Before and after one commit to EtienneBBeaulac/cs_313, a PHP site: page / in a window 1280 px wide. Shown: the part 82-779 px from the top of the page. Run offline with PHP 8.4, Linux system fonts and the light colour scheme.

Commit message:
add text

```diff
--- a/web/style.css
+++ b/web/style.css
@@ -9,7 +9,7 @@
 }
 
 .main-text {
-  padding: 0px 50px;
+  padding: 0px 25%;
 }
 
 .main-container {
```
...
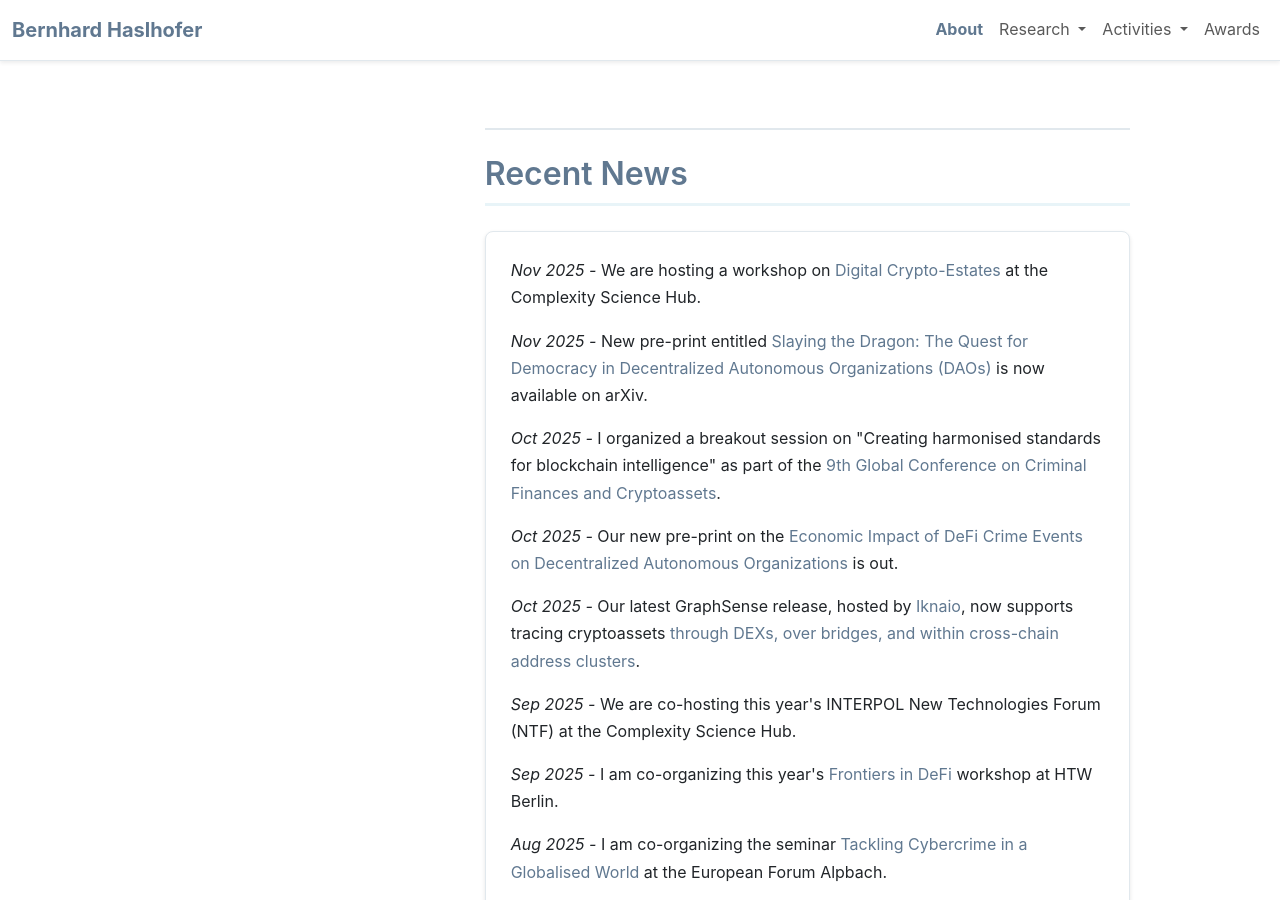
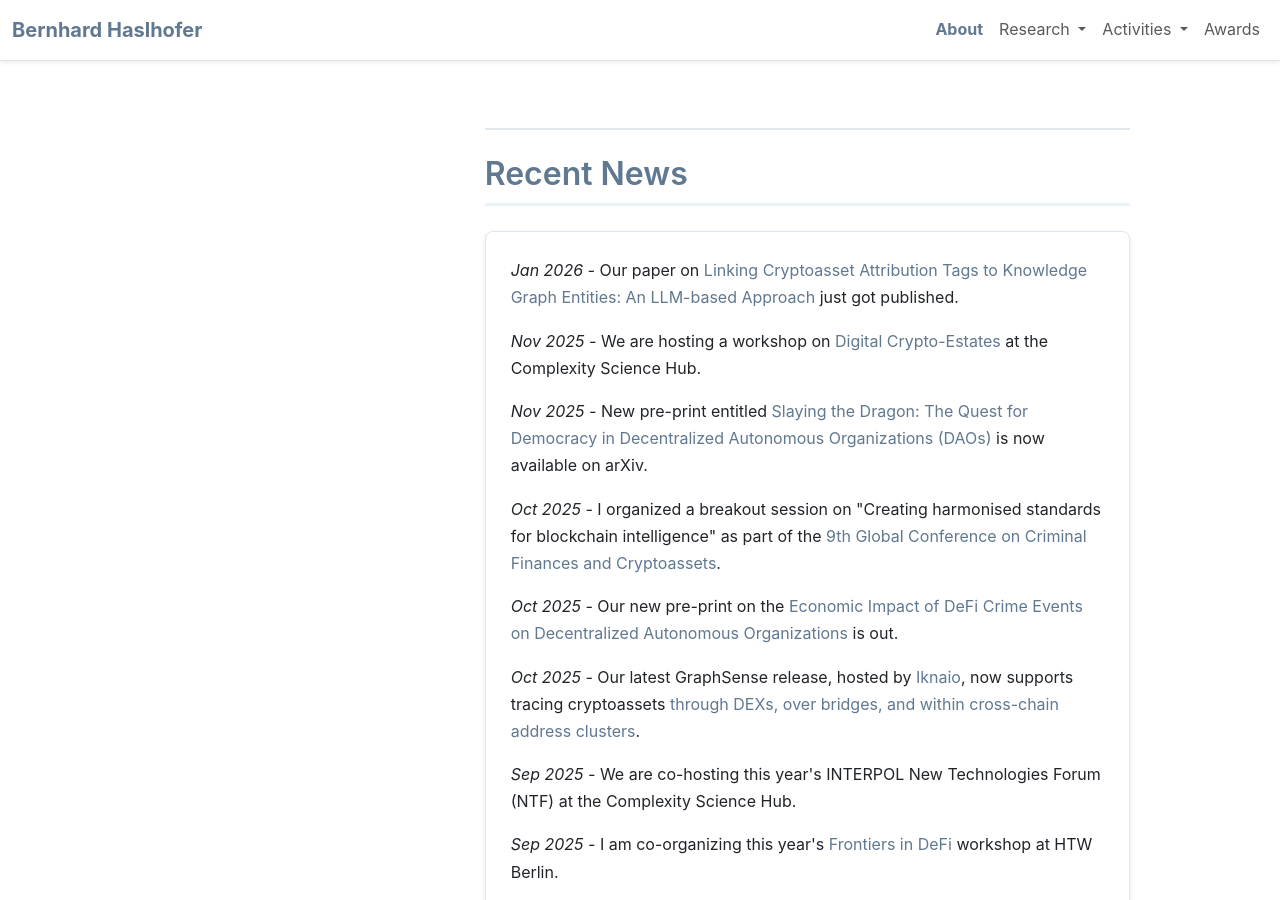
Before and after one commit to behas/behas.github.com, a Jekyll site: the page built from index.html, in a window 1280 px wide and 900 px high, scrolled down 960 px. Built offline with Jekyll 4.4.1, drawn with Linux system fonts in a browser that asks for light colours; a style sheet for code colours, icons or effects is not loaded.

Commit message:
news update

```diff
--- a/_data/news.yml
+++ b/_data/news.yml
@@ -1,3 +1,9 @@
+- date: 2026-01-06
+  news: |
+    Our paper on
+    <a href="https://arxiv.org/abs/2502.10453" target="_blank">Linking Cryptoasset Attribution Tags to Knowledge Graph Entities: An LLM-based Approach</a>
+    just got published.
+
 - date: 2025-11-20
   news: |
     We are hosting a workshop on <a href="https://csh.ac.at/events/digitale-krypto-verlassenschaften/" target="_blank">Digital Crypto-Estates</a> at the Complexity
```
...
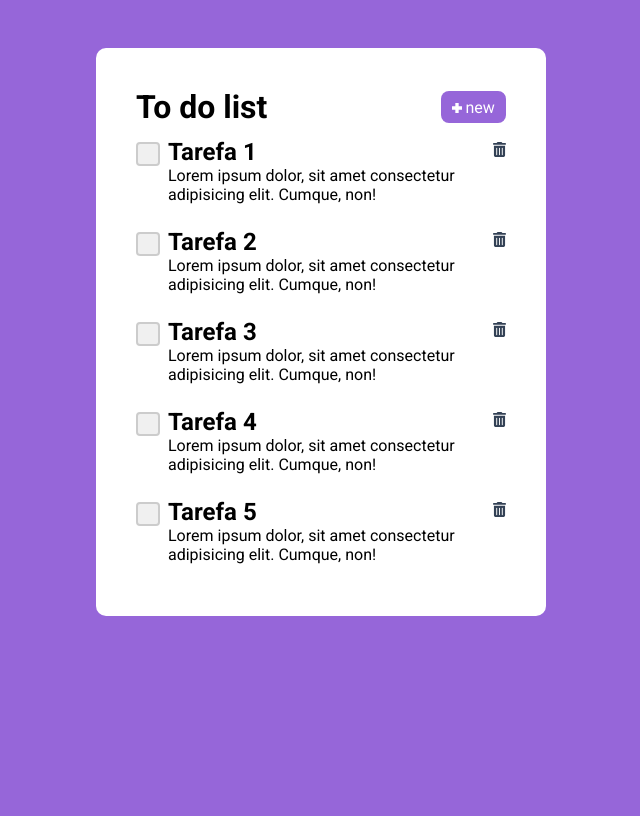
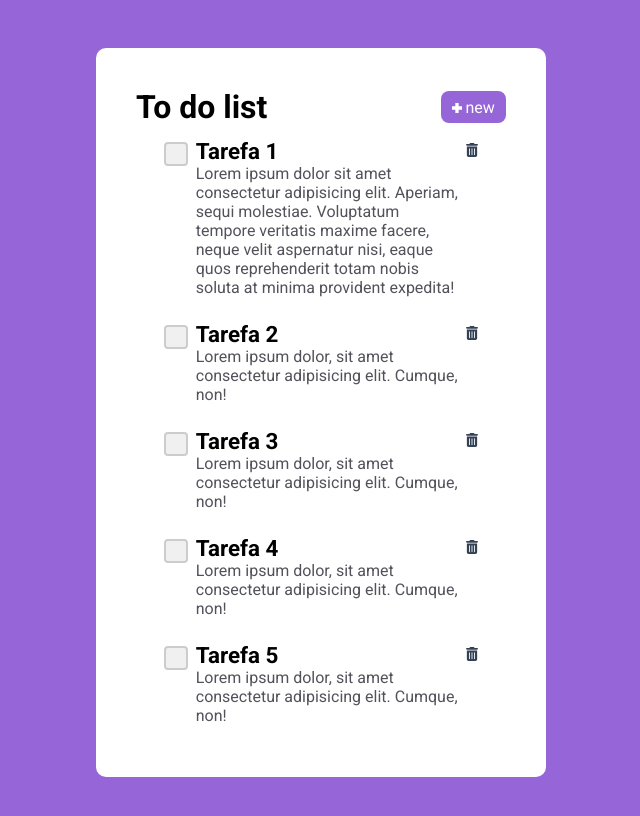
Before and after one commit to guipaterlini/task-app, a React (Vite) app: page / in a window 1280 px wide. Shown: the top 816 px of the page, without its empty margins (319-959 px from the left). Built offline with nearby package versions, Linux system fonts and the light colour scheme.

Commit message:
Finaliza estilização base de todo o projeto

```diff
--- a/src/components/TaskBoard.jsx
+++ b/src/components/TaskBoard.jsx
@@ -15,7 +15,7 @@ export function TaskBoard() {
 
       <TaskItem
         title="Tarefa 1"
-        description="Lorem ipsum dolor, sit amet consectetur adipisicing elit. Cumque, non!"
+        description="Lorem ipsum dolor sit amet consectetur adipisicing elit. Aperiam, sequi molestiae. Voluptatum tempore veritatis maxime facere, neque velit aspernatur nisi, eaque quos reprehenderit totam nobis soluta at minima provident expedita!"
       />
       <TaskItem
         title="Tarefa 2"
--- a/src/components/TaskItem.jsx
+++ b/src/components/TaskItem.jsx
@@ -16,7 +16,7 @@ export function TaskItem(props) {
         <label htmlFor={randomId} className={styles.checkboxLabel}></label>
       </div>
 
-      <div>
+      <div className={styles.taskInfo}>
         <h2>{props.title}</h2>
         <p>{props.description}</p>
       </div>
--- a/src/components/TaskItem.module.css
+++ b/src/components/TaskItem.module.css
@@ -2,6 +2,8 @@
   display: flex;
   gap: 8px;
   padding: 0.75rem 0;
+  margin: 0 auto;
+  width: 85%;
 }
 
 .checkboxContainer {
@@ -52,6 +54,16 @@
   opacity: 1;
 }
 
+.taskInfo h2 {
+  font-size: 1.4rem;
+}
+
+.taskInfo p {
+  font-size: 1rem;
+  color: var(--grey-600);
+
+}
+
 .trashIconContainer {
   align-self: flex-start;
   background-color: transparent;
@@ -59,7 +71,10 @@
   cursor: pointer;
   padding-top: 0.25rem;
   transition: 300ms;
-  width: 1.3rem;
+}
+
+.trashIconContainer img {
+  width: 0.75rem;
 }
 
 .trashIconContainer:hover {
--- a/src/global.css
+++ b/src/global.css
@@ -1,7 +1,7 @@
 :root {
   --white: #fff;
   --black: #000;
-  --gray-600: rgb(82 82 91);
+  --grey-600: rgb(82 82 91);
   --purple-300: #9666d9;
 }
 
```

◆ Assignment
What lines above contain the word "components"? Please copy each one.

◆ Finished exercise
--- a/src/components/TaskBoard.jsx
+++ b/src/components/TaskBoard.jsx
--- a/src/components/TaskItem.jsx
+++ b/src/components/TaskItem.jsx
--- a/src/components/TaskItem.module.css
+++ b/src/components/TaskItem.module.css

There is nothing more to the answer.